We’ve compiled a list of some common behavioral question topics. These questions may come up in different ways, so make sure to review each of the guides below to prepare for your interview.
Here are some sample behavior interview questions. The questions can be filtered for the various levels defined below:
Level I — Frontline staff, those who do not supervise others.
Level II — Supervisors, Team Leaders, Work Unit Leaders, those who lead the work of a natural group of people, either temporarily (process improvement team leader) or as an ongoing role (foreman, section leader).
Level III — These Mid-level managers are generally those who supervise Level II staff or division, department, or service line managers. Level III staff are those in charge of a major function in an organization.
Level IV — Executive leaders, those responsible for the overall functioning and outcomes of the organization.
You want to make a great first impression, be very familiar with the organization, and convey how you’re the best candidate for the job.
Do your Homework
Spend a few hours learning everything you can about the organization from as many sources as possible. Read current news releases, spend some time on Google, talk with current and former employees, etc.
Where to Research
Company Website—including annual reports, prospectuses, newsletters, etc.
Edgar –The SEC’s database which includes SEC filings by any publicly traded company
News articles online
Online reviews (i.e.: Glassdoor.com)
Practice. Practice. Practice.
It’s essential to spend time thinking carefully about your skills, accomplishments, and your answers to some common interview questions. Make sure to have your “tell me about yourself" response ready to go.
Practice looking in the mirror and answer your responses out loud. Have your friends conduct some mock interviews. You can even record yourself. This prep work will help you clarify your thoughts and make you much more comfortable during the interview.
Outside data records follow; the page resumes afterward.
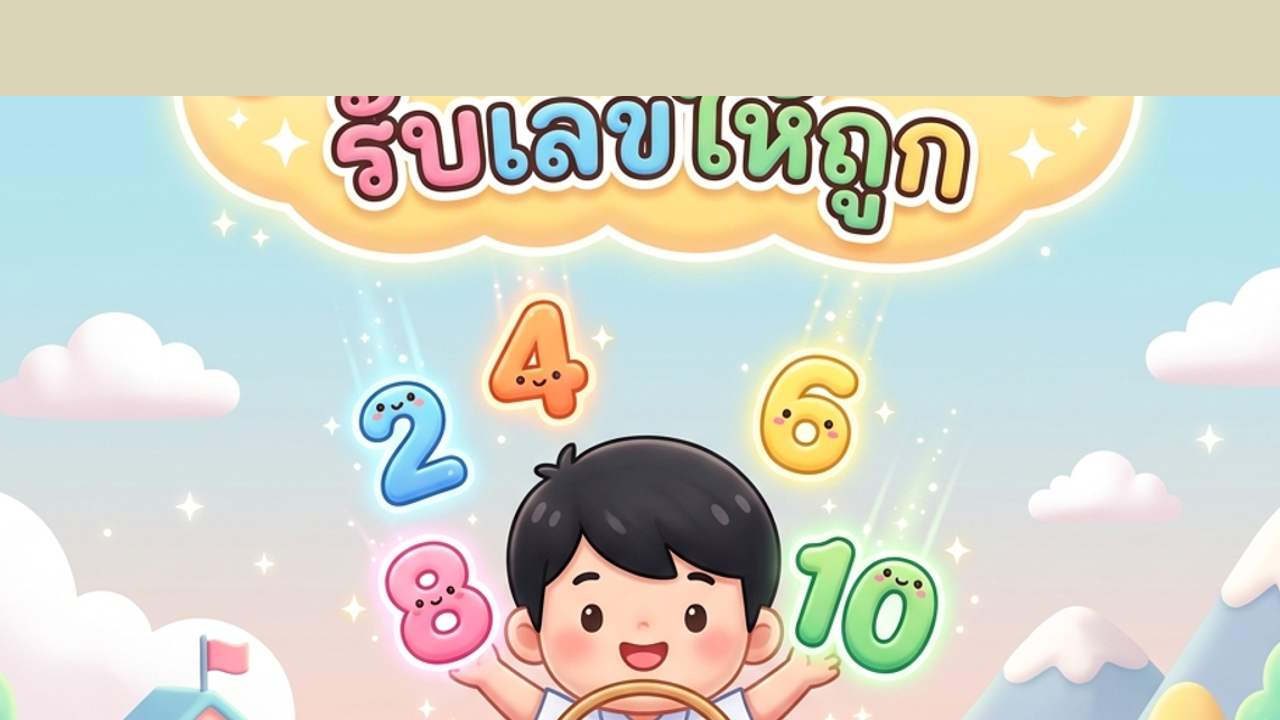
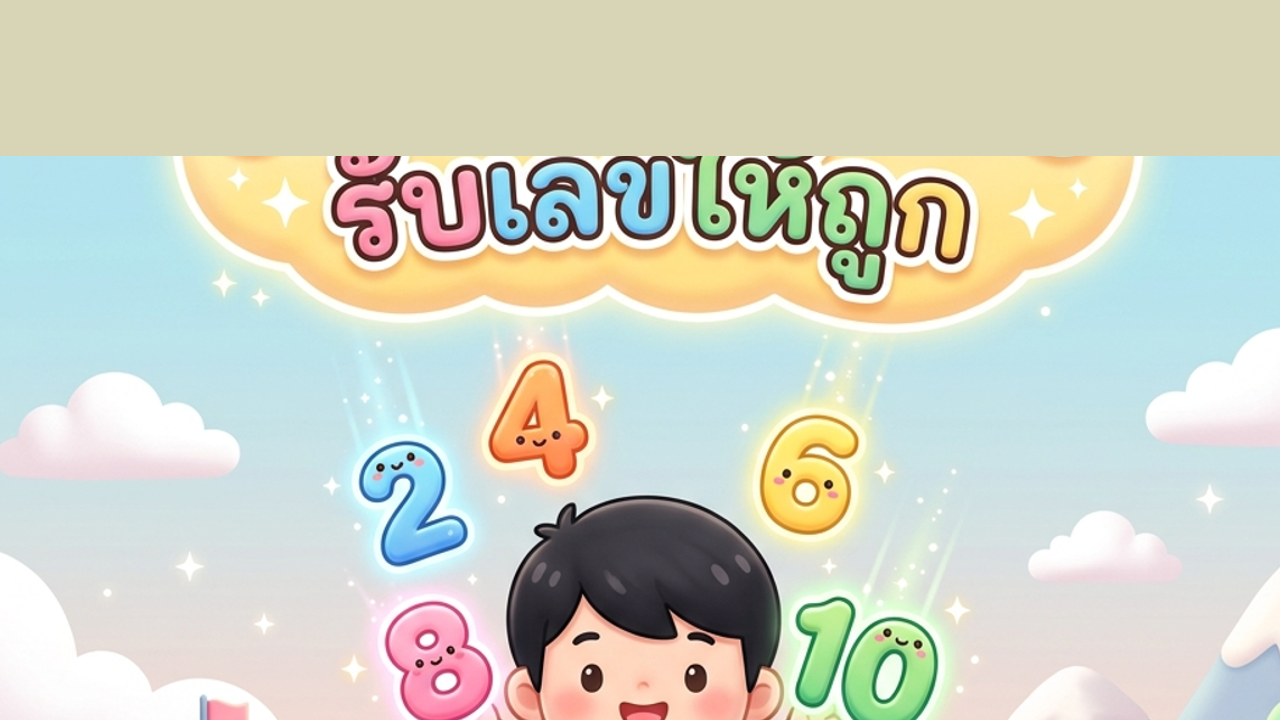
fix(games): cover v3 cache bust + stronger safe-top reframe
Bump thumbnail ?v=3, sync cover-full, GamesTab uses GameCoverThumb, 120px safe zone for AR/racing covers.

diff --git a/src/components/admin/educational-hub/GamesTab.tsx b/src/components/admin/educational-hub/GamesTab.tsx
@@ -39,6 +39,7 @@ import {
     Select, SelectContent, SelectItem, SelectTrigger, SelectValue,
 } from '@/components/ui/select';
 import { PersonAvatar } from '@/components/shared/PersonAvatar';
+import { GameCoverThumb } from '@/components/educational-hub/GameCoverThumb';
 import { ImageUpload } from '@/components/admin/shared/ImageUpload';
 import { VideoUpload } from '@/components/admin/shared/VideoUpload';
 import { ConfirmDialog } from '@/components/admin/shared/ConfirmDialog';
@@ -814,10 +815,10 @@ export const GamesTab = () => {
                                             <tr key={item.id} className="border-b border-border last:border-0 hover:bg-muted/20">
                                                 <td className="px-4 py-3">
                                                     {item.thumbnail_url ? (
-                                                        <img
+                                                        <GameCoverThumb
                                                             src={item.thumbnail_url}
                                                             alt=""
-                                                            className="h-12 w-16 object-contain bg-muted rounded border border-border"
+                                                            className="h-12 w-16 rounded border border-border shrink-0"
                                                         />
                                                     ) : (
                                                         <div className="h-12 w-16 bg-muted rounded border border-border" />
How you respond to the “Tell me about yourself” question can set the tone for the rest of the interview. Go through your resume and all your previous experience and figure out what you’re going to say for each of these 5 points:
The “Beginning” – Where You’re From? University? Business School?
Why You’re Here Today – Why this company/organization, and why now? After spending some time researching, you should have a good sense of the mission, goals and trends impacting the industry.
Your Future – What are your goals?
Your Interests – Which 2-3 activities will you mention? It’s a good idea to share your personality with your interviewer, but be brief and keep it professional. Avoid sensitive topics like politics and religion.
Make a quick 5 bullet point outline, then practice your story with a friend or anyone you know in the industry.
Aim for 2-3 minutes total.
Key Tips for Behavioral Interviews
Use the SAR Template to develop “stories” that showcase your accomplishments.
Keep your stories short (under 2 minutes).
Use “I” language (versus too much “we” language) to describe your actions and value-add.
Whenever possible, quantify results and give specific outcomes.
If you can’t quantify results, try to qualify them by mentioning any awards, recognition, or promotions that.
Dear Mr./Ms. Last Name:
When writing a thank you email, keep your email simple and focused.
The first paragraph of your email should thank the hiring manager for taking the time to interview you for the specific job. (1-2 sentences)
(Optional) The second paragraph of your thank you letter should include the reasons why you are a strong candidate for the position. List specific skills that relate to the job you interviewed for or if there is information about your qualifications that you wish you had mentioned during the interview, but didn't get a chance to discuss, use this paragraph to explain.
In your closing paragraph, reiterate your appreciation for being considered for the job and let the hiring manager know you are looking forward to hearing from him or her soon. (1 sentence)